Yuriko (asexual, fujoshi) and Gakurouta (gay but not out) have married, seeking friendship and companionship, but nothing more. One day, when they’re having tea with Gakurouta’s childhood friend and secret unattainable love (now their gardener) Sousuke, he asks them how they first met. Cue an extended flashback to their painfully awkward first meeting (through a matchmaker) and what happened after that…
Is it… selfish that… I kind of miss him now? Sousuke reflects as he drives away.
Although they’re now living in the same house and sharing cooking and other household chores, the couple maybe don’t yet know as much about each other as they thought. Gakurouta, described in one instance by Yuriko to herself as ‘a secretive person’ is more, I’d say, self-reliant, having led a rather secluded life; he’s still not used to sharing with another person. We’re not told about what’s become of his parents, but his grandmother is still alive though in sheltered accommodation, so he’s inherited the big, traditional Japanese house with a garden as she’s unable to look after it.
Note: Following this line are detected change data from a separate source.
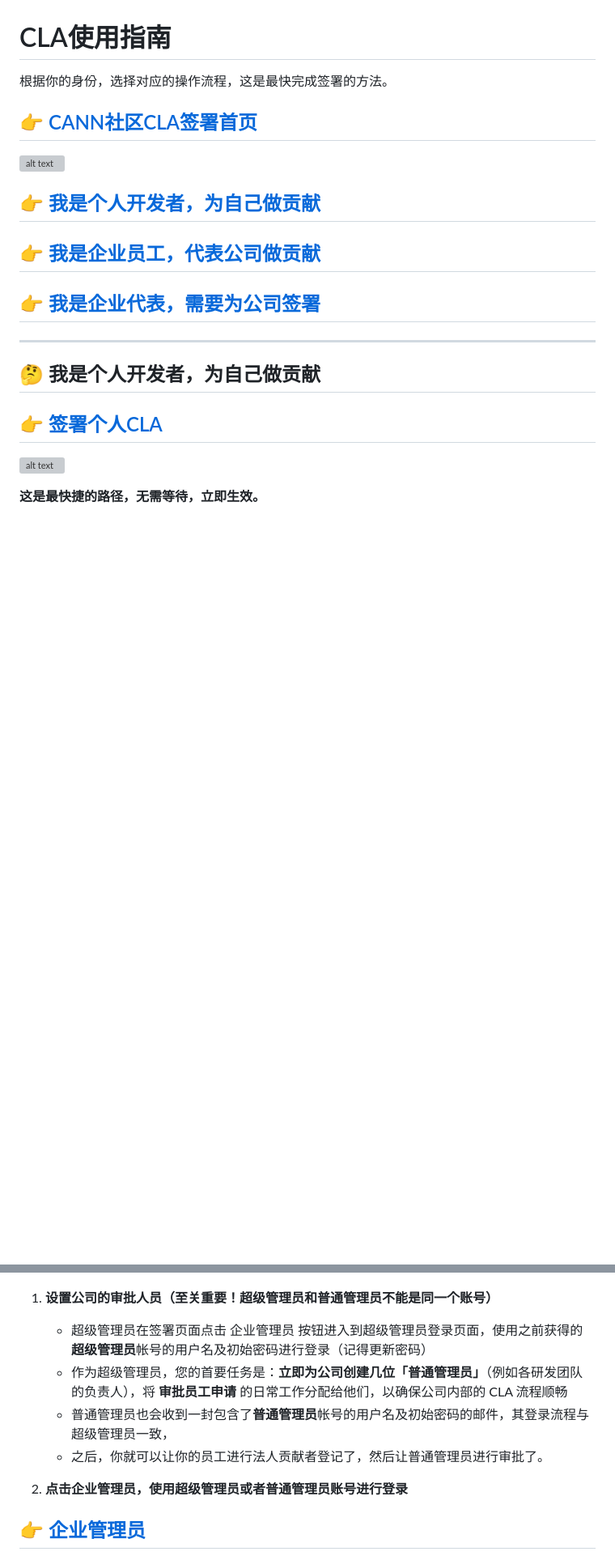
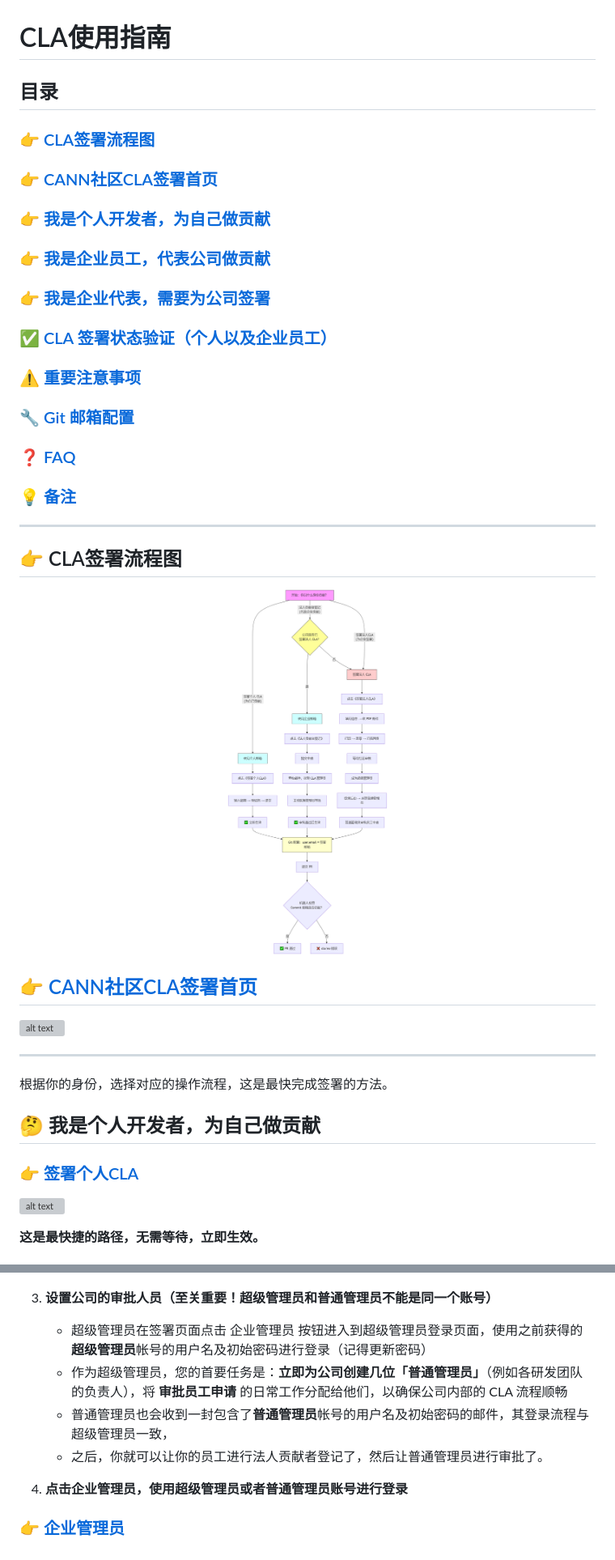
Before and after one commit to Atlas-Ascend-Fork/infrastructure, a Markdown page: docs/cla/cla使用指南.md, 2 parts joined by grey strips. Shown at 81% size. GitHub-like rendering; pictures changed too: docs/cla/images/image1.png (added); blank space fills up the shorter version; grey boxes are pictures that could not be loaded.

```diff
--- a/docs/cla/cla使用指南.md
+++ b/docs/cla/cla使用指南.md
@@ -1,23 +1,46 @@
 # CLA使用指南
 
-根据你的身份，选择对应的操作流程，这是最快完成签署的方法。
+## 目录
 
+### [👉 CLA签署流程图](#cla-signing-flowchart)
+
+### [👉 CANN社区CLA签署首页](#cann-homepage)
+
+### [👉 我是个人开发者，为自己做贡献](#personal-contributor)
+
+### [👉 我是企业员工，代表公司做贡献](#employee-contributor)
+
+### [👉 我是企业代表，需要为公司签署](#company-representative)
+
+### [✅ CLA 签署状态验证（个人以及企业员工）](#cla-signing-status-verification)
+
+### [⚠️ 重要注意事项](#important-notes)
+
+### [🔧 Git 邮箱配置](#git-email-configuration)
+
+### [❓ FAQ](#faq)
+
+### [💡 备注](#remark)
+
+---
+
+<a id="cla-signing-flowchart"></a>
+## 👉 CLA签署流程图
+
+![alt text](images/image1.png)
+
+<a id="cann-homepage"></a>
 ## [👉 CANN社区CLA签署首页](https://clasign.osinfra.cn/sign/68cbd4a3dbabc050b436cdd4)
 
 ![alt text](images/image-2.png)
 
-## [👉 我是个人开发者，为自己做贡献](#personal-contributor)
-
-## [👉 我是企业员工，代表公司做贡献](#employee-contributor)
-
-## [👉 我是企业代表，需要为公司签署](#company-representative)
-
 ---
+根据你的身份，选择对应的操作流程，这是最快完成签署的方法。
 
 <a id="personal-contributor"></a>
 ## 🤔 我是个人开发者，为自己做贡献
 
-## [👉 签署个人CLA](https://clasign.osinfra.cn/sign-cla/68cbd4a3dbabc050b436cdd4/individual)
+### [👉 签署个人CLA](https://clasign.osinfra.cn/sign-cla/68cbd4a3dbabc050b436cdd4/individual)
 
 ![alt text](images/image-3.png)
 
@@ -113,15 +136,15 @@
 
 ![alt text](images/image-7.png)
 
-1.  **设置公司的审批人员（至关重要！超级管理员和普通管理员不能是同一个账号）**
+3.  **设置公司的审批人员（至关重要！超级管理员和普通管理员不能是同一个账号）**
     - 超级管理员在签署页面点击 企业管理员 按钮进入到超级管理员登录页面，使用之前获得的**超级管理员**帐号的用户名及初始密码进行登录（记得更新密码）
     - 作为超级管理员，您的首要任务是：**立即为公司创建几位「普通管理员」**（例如各研发团队的负责人），将 **审批员工申请** 的日常工作分配给他们，以确保公司内部的 CLA 流程顺畅
     - 普通管理员也会收到一封包含了**普通管理员**帐号的用户名及初始密码的邮件，其登录流程与超级管理员一致，
     - 之后，你就可以让你的员工进行法人贡献者登记了，然后让普通管理员进行审批了。
 
-2. **点击企业管理员，使用超级管理员或者普通管理员账号进行登录**
+4. **点击企业管理员，使用超级管理员或者普通管理员账号进行登录**
 
-## [👉 企业管理员](https://clasign.osinfra.cn/corporation-manager-login/68cbd4a3dbabc050b436cdd4)
+### [👉 企业管理员](https://clasign.osinfra.cn/corporation-manager-login/68cbd4a3dbabc050b436cdd4)
 
 
 ![alt text](images/image-8.png)
```
Also changed, not shown: other parts of docs/cla/cla使用指南.md (+12 -9 lines).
It’s not until the couple go on a ‘pilgrimage’ one weekend to Kochi where a special exhibition is being held celebrating one of Yuriko’s favourite Boys’ Love manga, that they get to learn more about each other. Gakurouta brings an impressive camera along and happily photographs everything; when Yuriko asks, she learns that he was in the photography club in high school and college. Then, when a little girl suddenly grabs hold of his sleeve, calling him ‘Daddy’, Yuriko uses her English skills (acquired when in the US as a student) to ask the distressed child about her lost father and then to reunite them while Gakurouta looks on in surprise and admiration; he had no idea she was so fluent in English.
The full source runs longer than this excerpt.